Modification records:
━━━━━━━━━━━━━━━━━━━━━━━━━━━━━━

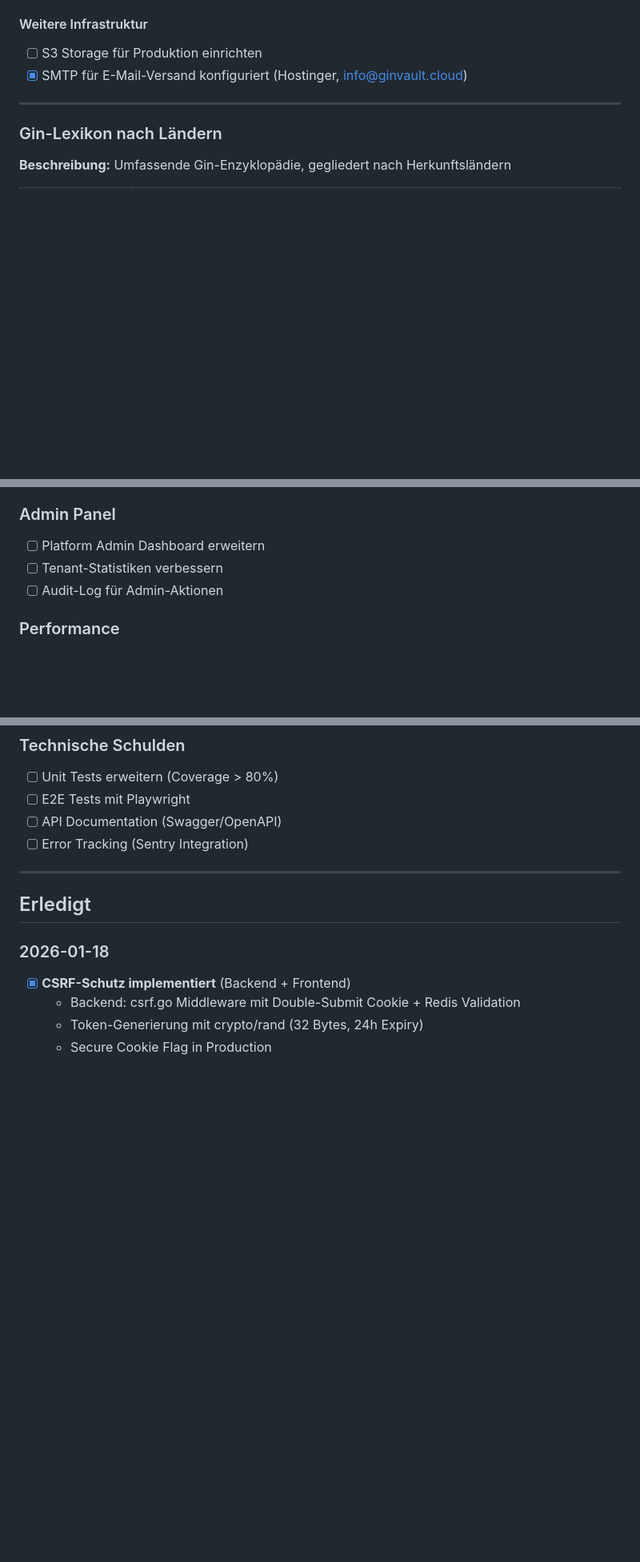
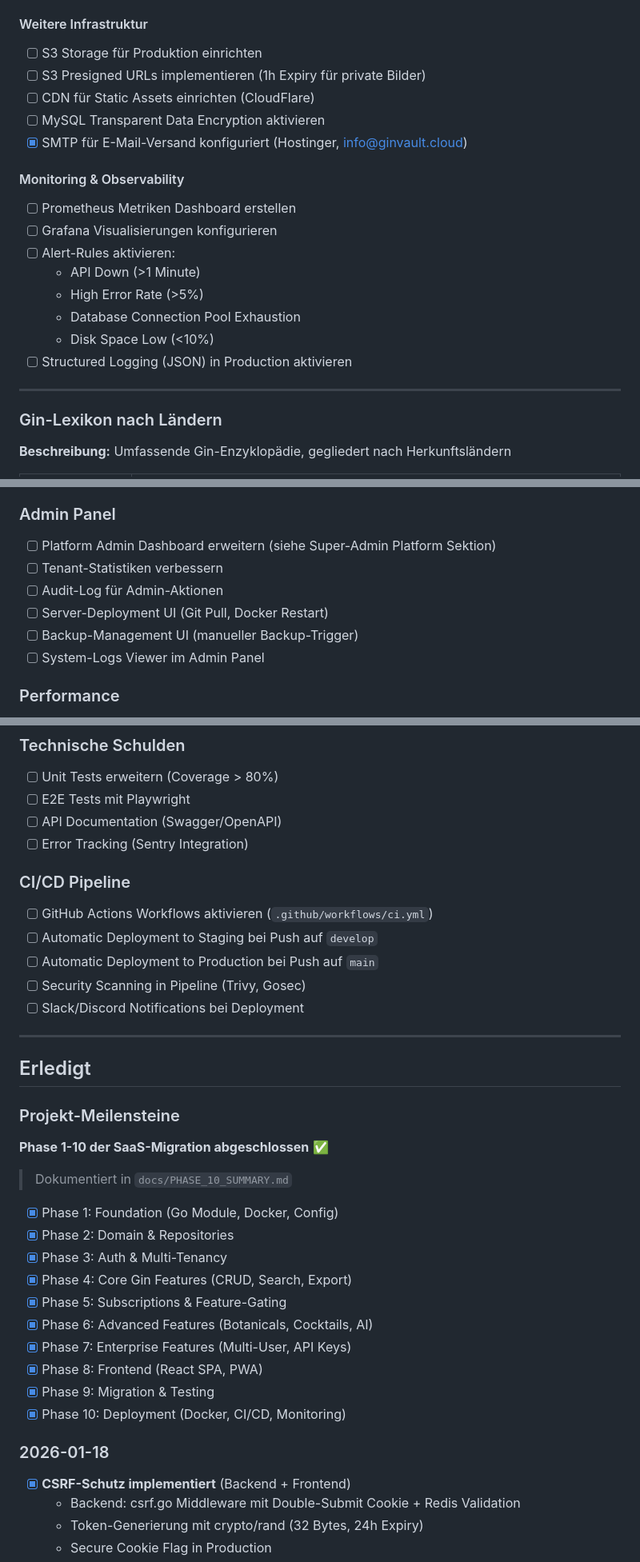
Before and after one commit to stefanbuell-wq/gin-collection, a Markdown page: gin-collection2.0/gin-collection-saas/BACKLOG.md, 3 parts joined by grey strips. Shown at 80% size. GitHub-like rendering; blank space fills up the shorter version.

```diff
--- a/gin-collection2.0/gin-collection-saas/BACKLOG.md
+++ b/gin-collection2.0/gin-collection-saas/BACKLOG.md
@@ -179,7 +293,20 @@ add_header Permissions-Policy "geolocation=(), microphone=(), camera=(self)" alw
 
 #### Weitere Infrastruktur
 - [ ] S3 Storage für Produktion einrichten
+- [ ] S3 Presigned URLs implementieren (1h Expiry für private Bilder)
+- [ ] CDN für Static Assets einrichten (CloudFlare)
+- [ ] MySQL Transparent Data Encryption aktivieren
 - [x] SMTP für E-Mail-Versand konfiguriert (Hostinger, info@ginvault.cloud)
+
+#### Monitoring & Observability
+- [ ] Prometheus Metriken Dashboard erstellen
+- [ ] Grafana Visualisierungen konfigurieren
+- [ ] Alert-Rules aktivieren:
+  - API Down (>1 Minute)
+  - High Error Rate (>5%)
+  - Database Connection Pool Exhaustion
+  - Disk Space Low (<10%)
+- [ ] Structured Logging (JSON) in Production aktivieren
 
 ---
 
@@ -227,9 +354,12 @@ add_header Permissions-Policy "geolocation=(), microphone=(), camera=(self)" alw
 - [ ] Dark/Light Mode Toggle
 
 ### Admin Panel
-- [ ] Platform Admin Dashboard erweitern
+- [ ] Platform Admin Dashboard erweitern (siehe Super-Admin Platform Sektion)
 - [ ] Tenant-Statistiken verbessern
 - [ ] Audit-Log für Admin-Aktionen
+- [ ] Server-Deployment UI (Git Pull, Docker Restart)
+- [ ] Backup-Management UI (manueller Backup-Trigger)
+- [ ] System-Logs Viewer im Admin Panel
 
 ### Performance
 - [ ] Redis Caching für häufige Abfragen
@@ -255,9 +385,32 @@ add_header Permissions-Policy "geolocation=(), microphone=(), camera=(self)" alw
 - [ ] API Documentation (Swagger/OpenAPI)
 - [ ] Error Tracking (Sentry Integration)
 
+### CI/CD Pipeline
+- [ ] GitHub Actions Workflows aktivieren (`.github/workflows/ci.yml`)
+- [ ] Automatic Deployment to Staging bei Push auf `develop`
+- [ ] Automatic Deployment to Production bei Push auf `main`
+- [ ] Security Scanning in Pipeline (Trivy, Gosec)
+- [ ] Slack/Discord Notifications bei Deployment
+
 ---
 
 ## Erledigt
+
+### Projekt-Meilensteine
+
+**Phase 1-10 der SaaS-Migration abgeschlossen** ✅
+> Dokumentiert in `docs/PHASE_10_SUMMARY.md`
+
+- [x] Phase 1: Foundation (Go Module, Docker, Config)
+- [x] Phase 2: Domain & Repositories
+- [x] Phase 3: Auth & Multi-Tenancy
+- [x] Phase 4: Core Gin Features (CRUD, Search, Export)
+- [x] Phase 5: Subscriptions & Feature-Gating
+- [x] Phase 6: Advanced Features (Botanicals, Cocktails, AI)
+- [x] Phase 7: Enterprise Features (Multi-User, API Keys)
+- [x] Phase 8: Frontend (React SPA, PWA)
+- [x] Phase 9: Migration & Testing
+- [x] Phase 10: Deployment (Docker, CI/CD, Monitoring)
 
 ### 2026-01-18
 - [x] **CSRF-Schutz implementiert** (Backend + Frontend)
```
Also changed, not shown: other parts of gin-collection2.0/gin-collection-saas/BACKLOG.md (+114 -0 lines).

━━━━━━━━━━━━━━━━━━━━━━━━━━━━━━

• **Work instruction**: Out of the entries, pull every line that mentions "Frontend".

• **Completed exercise**:
+- [x] Phase 8: Frontend (React SPA, PWA)
 - [x] **CSRF-Schutz implementiert** (Backend + Frontend)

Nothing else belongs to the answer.